_WHAT YOU HAVE TO DO_
Down to the last line, reproduce the data that follows, but skip the pictures.

_AVAILABLE DATA_
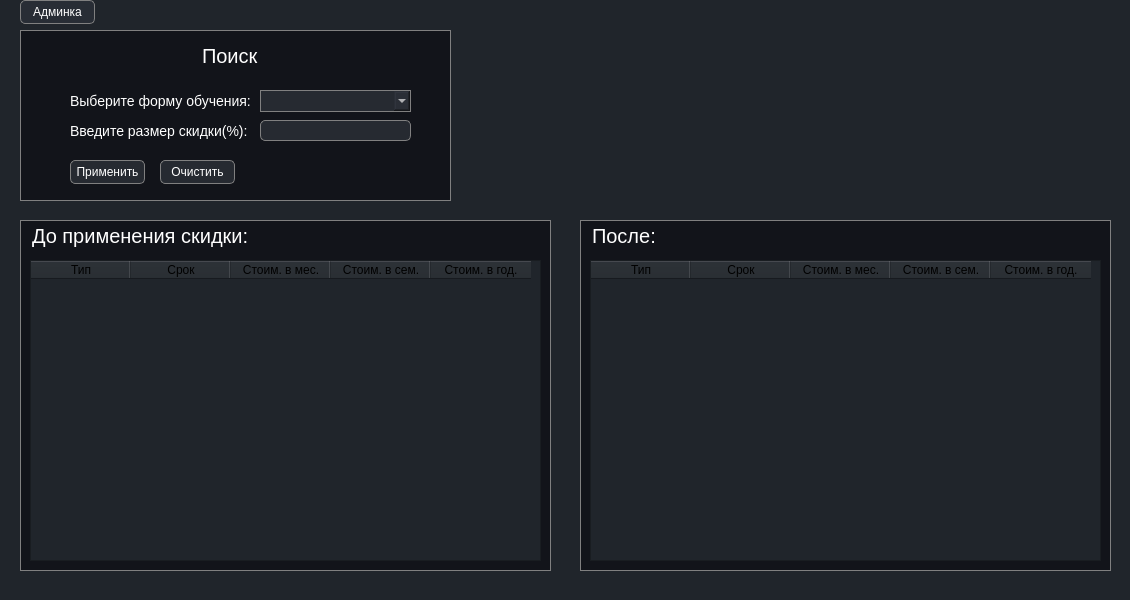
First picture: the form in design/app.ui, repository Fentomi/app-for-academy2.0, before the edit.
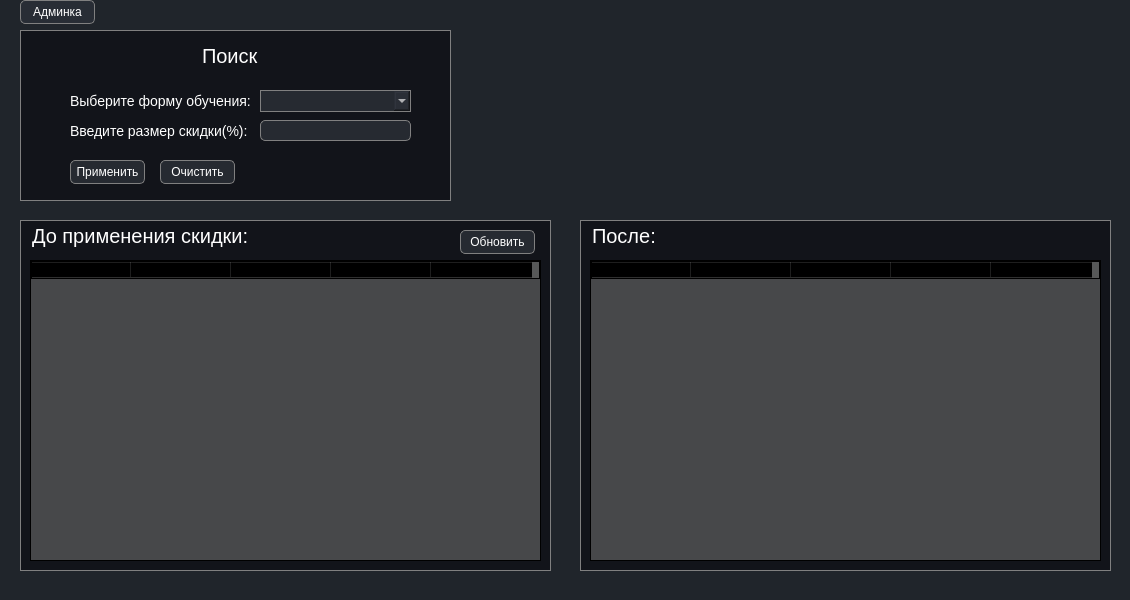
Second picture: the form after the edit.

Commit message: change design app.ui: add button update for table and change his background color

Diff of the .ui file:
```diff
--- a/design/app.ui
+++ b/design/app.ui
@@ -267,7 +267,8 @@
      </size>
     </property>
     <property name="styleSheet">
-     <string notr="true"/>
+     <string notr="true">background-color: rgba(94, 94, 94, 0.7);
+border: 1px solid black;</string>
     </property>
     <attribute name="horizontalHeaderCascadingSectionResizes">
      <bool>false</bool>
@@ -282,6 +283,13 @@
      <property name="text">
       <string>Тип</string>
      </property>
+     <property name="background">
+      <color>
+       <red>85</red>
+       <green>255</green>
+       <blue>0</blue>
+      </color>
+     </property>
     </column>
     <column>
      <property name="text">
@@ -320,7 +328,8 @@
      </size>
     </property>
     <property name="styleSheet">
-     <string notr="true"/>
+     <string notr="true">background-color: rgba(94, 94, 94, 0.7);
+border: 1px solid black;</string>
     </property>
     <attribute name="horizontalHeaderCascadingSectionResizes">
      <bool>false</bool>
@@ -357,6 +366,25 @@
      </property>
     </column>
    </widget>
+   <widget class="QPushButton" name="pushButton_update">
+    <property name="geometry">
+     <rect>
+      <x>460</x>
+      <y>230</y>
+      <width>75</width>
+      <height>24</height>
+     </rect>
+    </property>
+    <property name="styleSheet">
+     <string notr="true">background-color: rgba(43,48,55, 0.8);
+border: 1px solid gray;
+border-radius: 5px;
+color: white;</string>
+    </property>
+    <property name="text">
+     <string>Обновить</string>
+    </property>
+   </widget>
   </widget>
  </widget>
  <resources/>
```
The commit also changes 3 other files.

_TASK OUTPUT_
First picture: the form in design/app.ui, repository Fentomi/app-for-academy2.0, before the edit.
Second picture: the form after the edit.

Commit message: change design app.ui: add button update for table and change his background color

Diff of the .ui file:
```diff
--- a/design/app.ui
+++ b/design/app.ui
@@ -267,7 +267,8 @@
      </size>
     </property>
     <property name="styleSheet">
-     <string notr="true"/>
+     <string notr="true">background-color: rgba(94, 94, 94, 0.7);
+border: 1px solid black;</string>
     </property>
     <attribute name="horizontalHeaderCascadingSectionResizes">
      <bool>false</bool>
@@ -282,6 +283,13 @@
      <property name="text">
       <string>Тип</string>
      </property>
+     <property name="background">
+      <color>
+       <red>85</red>
+       <green>255</green>
+       <blue>0</blue>
+      </color>
+     </property>
     </column>
     <column>
      <property name="text">
@@ -320,7 +328,8 @@
      </size>
     </property>
     <property name="styleSheet">
-     <string notr="true"/>
+     <string notr="true">background-color: rgba(94, 94, 94, 0.7);
+border: 1px solid black;</string>
     </property>
     <attribute name="horizontalHeaderCascadingSectionResizes">
      <bool>false</bool>
@@ -357,6 +366,25 @@
      </property>
     </column>
    </widget>
+   <widget class="QPushButton" name="pushButton_update">
+    <property name="geometry">
+     <rect>
+      <x>460</x>
+      <y>230</y>
+      <width>75</width>
+      <height>24</height>
+     </rect>
+    </property>
+    <property name="styleSheet">
+     <string notr="true">background-color: rgba(43,48,55, 0.8);
+border: 1px solid gray;
+border-radius: 5px;
+color: white;</string>
+    </property>
+    <property name="text">
+     <string>Обновить</string>
+    </property>
+   </widget>
   </widget>
  </widget>
  <resources/>
```
The commit also changes 3 other files.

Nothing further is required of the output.